Back to Blog

Using Our Eyes and Ears

Posted by Dorothy Gjerdrum on March 16, 2015 at 10:34 AM

Who do you regard as your eyes and ears when it comes to risk?

When I conduct risk identification workshops, two things always happens.  One surprises me and the other delights me. It is that most people don’t think that much about risk. Really? Honestly? That always surprises me.  It’s not that employees are not managing risk – they are.  We do that constantly, whether we realize it or not.  But unless they are in a work environment where it is constantly reinforced (think safety placards and steel-toed shoes), the management of risk usually isn’t a consistent, conscious choice.

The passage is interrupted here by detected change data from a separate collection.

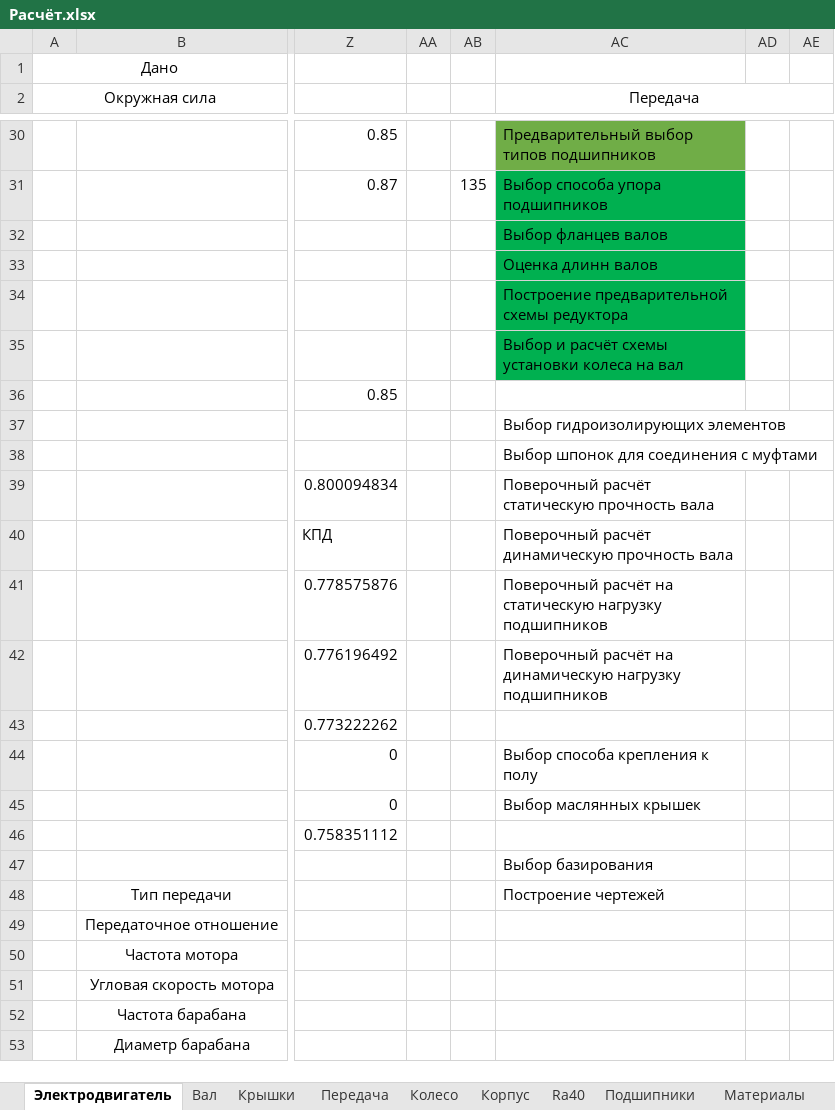
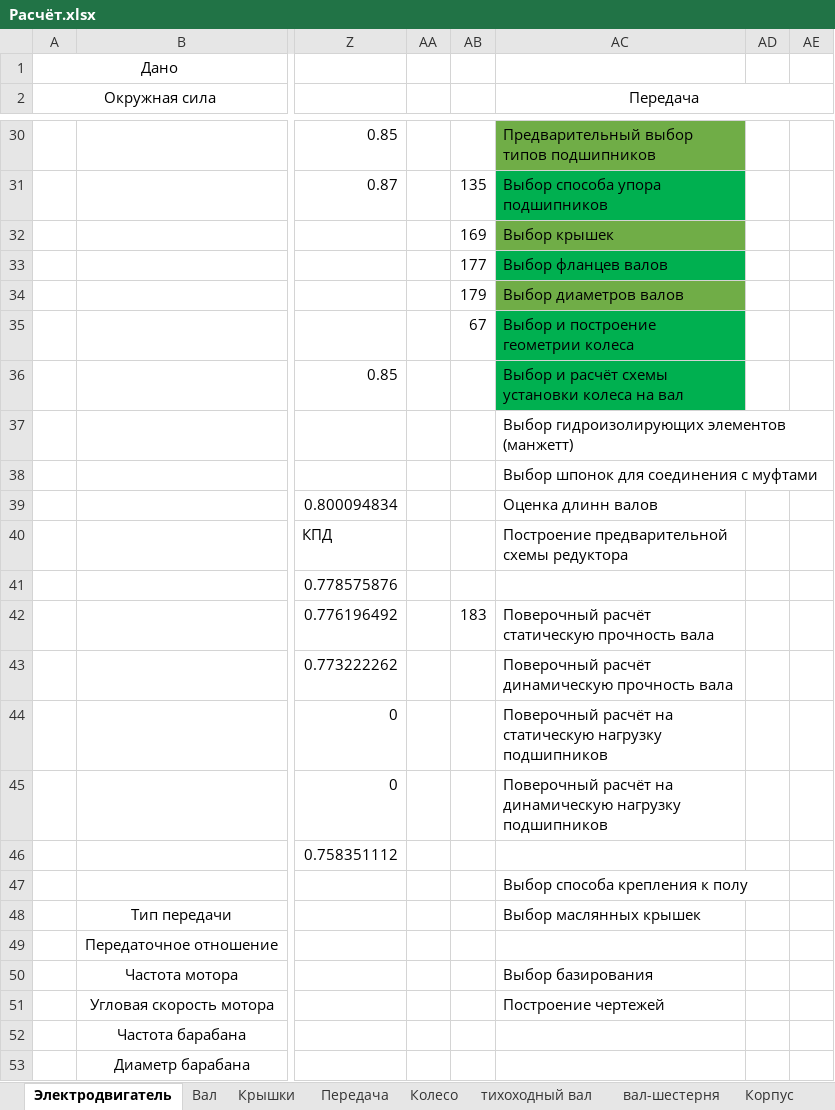
Before and after one commit to kolyaka32/DetalyMachine, an Excel workbook: Расчёт.xlsx, sheet Электродвигатель, drawn as a sheet; only a part is shown, gaps mark what is left out; values as stored, in another font and other column widths than the file's, no borders; the diff names each change by its address in the sheet, - before the commit and + after, or states it on an @@ line.

```diff
--- a/Расчёт.xlsx (sheet Электродвигатель)
+++ b/Расчёт.xlsx (sheet Электродвигатель)
+sheet tab: тихоходный вал
+sheet tab: вал-шестерня
-AB32: (empty)
+AB32: 169
-AC32 (Передача): Выбор фланцев валов
+AC32 (Передача): Выбор крышек
-AC32 fill: #00B050
+AC32 fill: #70AD47
-AB33: (empty)
+AB33: 177
-AC33 (Передача): Оценка длинн валов
+AC33 (Передача): Выбор фланцев валов
-AB34: (empty)
+AB34: 179
-AC34 (Передача): Построение предварительной схемы редуктора
+AC34 (Передача): Выбор диаметров валов
-AC34 fill: #00B050
+AC34 fill: #70AD47
-AB35: (empty)
+AB35: 67
-AC35 (Передача): Выбор и расчёт схемы установки колеса на вал
+AC35 (Передача): Выбор и построение геометрии колеса
-AC36 (Передача): (empty)
+AC36 (Передача): Выбор и расчёт схемы установки колеса на вал
-AC36 fill: none
+AC36 fill: #00B050
-AC37 (Передача): Выбор гидроизолирующих элементов
+AC37 (Передача): Выбор гидроизолирующих элементов (манжетт)
-AC39 (Передача): Поверочный расчёт статическую прочность вала
+AC39 (Передача): Оценка длинн валов
-AC40 (Передача): Поверочный расчёт динамическую прочность вала
+AC40 (Передача): Построение предварительной схемы редуктора
-AC41 (Передача): Поверочный расчёт на статическую нагрузку подшипников
+AC41 (Передача): (empty)
-AB42: (empty)
+AB42: 183
-AC42 (Передача): Поверочный расчёт на динамическую нагрузку подшипников
+AC42 (Передача): Поверочный расчёт статическую прочность вала
-AC43 (Передача): (empty)
+AC43 (Передача): Поверочный расчёт динамическую прочность вала
-AC44 (Передача): Выбор способа крепления к полу
+AC44 (Передача): Поверочный расчёт на статическую нагрузку подшипников
-AC45 (Передача): Выбор маслянных крышек
+AC45 (Передача): Поверочный расчёт на динамическую нагрузку подшипников
-AC47 (Передача): Выбор базирования
+AC47 (Передача): Выбор способа крепления к полу
-AC48 (Передача): Построение чертежей
+AC48 (Передача): Выбор маслянных крышек
-AC50 (Передача): (empty)
+AC50 (Передача): Выбор базирования
-AC51 (Передача): (empty)
+AC51 (Передача): Построение чертежей
```
Also changed, not shown: sheet Колесо, sheet Вал, sheet Передача, sheet Корпус, sheet Крышки, formulas that keep their value, charts or pictures, 9 other files.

It’s like driving my kids to school.  It’s 7 a.m. and we’re running late. I buckle my seat belt, start the engine and give a cursory glance in the rear view mirror before pulling out of the driveway.  I am doing all of that while simultaneously directing the off-to-school show: “Don’t forget to turn in your permission slip. Stop poking your brother!  Did you remember your gym shoes?”  I am managing the risk of driving without thinking about it, and anyone who has ever adjusted auto claims can tell you how common that is.

So perhaps it’s no surprise that for many employees, they perform their work duties like they are driving their car.  It’s automatic.  Therefore, when I ask the question about “risk in the workplace” I am often greeted with blank stares and puzzled expressions.  They just don’t think about it that much.

So if we want employees to be eyes and ears for us regarding risk, first we have to get their attention and talk about risk.  That means that we need to be ready to describe what we really mean when we say “risk.” 

The ISO 31000 standard defines risk as “the effect of uncertainty upon our objectives.”  The definition tells us to start with our objectives – or what is most important to us and our organizations.  After we define risk, then we consider the uncertainties that can effect whether we can achieve our objectives (effects can be both negative and/or positive).  The ISO definition is a broad definition that pushes us to consider whether we are paying attention to the right stuff (objectives, risks, threats and opportunities).

If you have conversations about risk and help employees become more risk aware, you will begin to uncover commonalities.  That’s the part that delights me – when people from very different “turfs” (or departments) become aware that they share the same risks and, as they continue the conversation, when they also start to share their solutions.  That’s when we begin to utilize the eyes and ears of many. Those are the people I want as my eyes and ears when it comes to risk. Who serves as your eyes and ears when it comes to risk? What surprises and delights you when identifying risk across departments? 

Comments



Tony Shumate

March 20, 2015 at 2:18 PM

Very good article and information posted by Ms. Gjerdrum and thanks for sharing the template for risk project management. It is a valuable tool for organizations to use during projects and evaluations of risk management.



Curtis Grogan

March 24, 2015 at 8:35 AM

within local education agency setting, I regard the lead secretaries, custodians, cafeteria workers, site-based safety coordinators & committees, and maintenance staff to be my eyes and ears when it becomes to risk identification.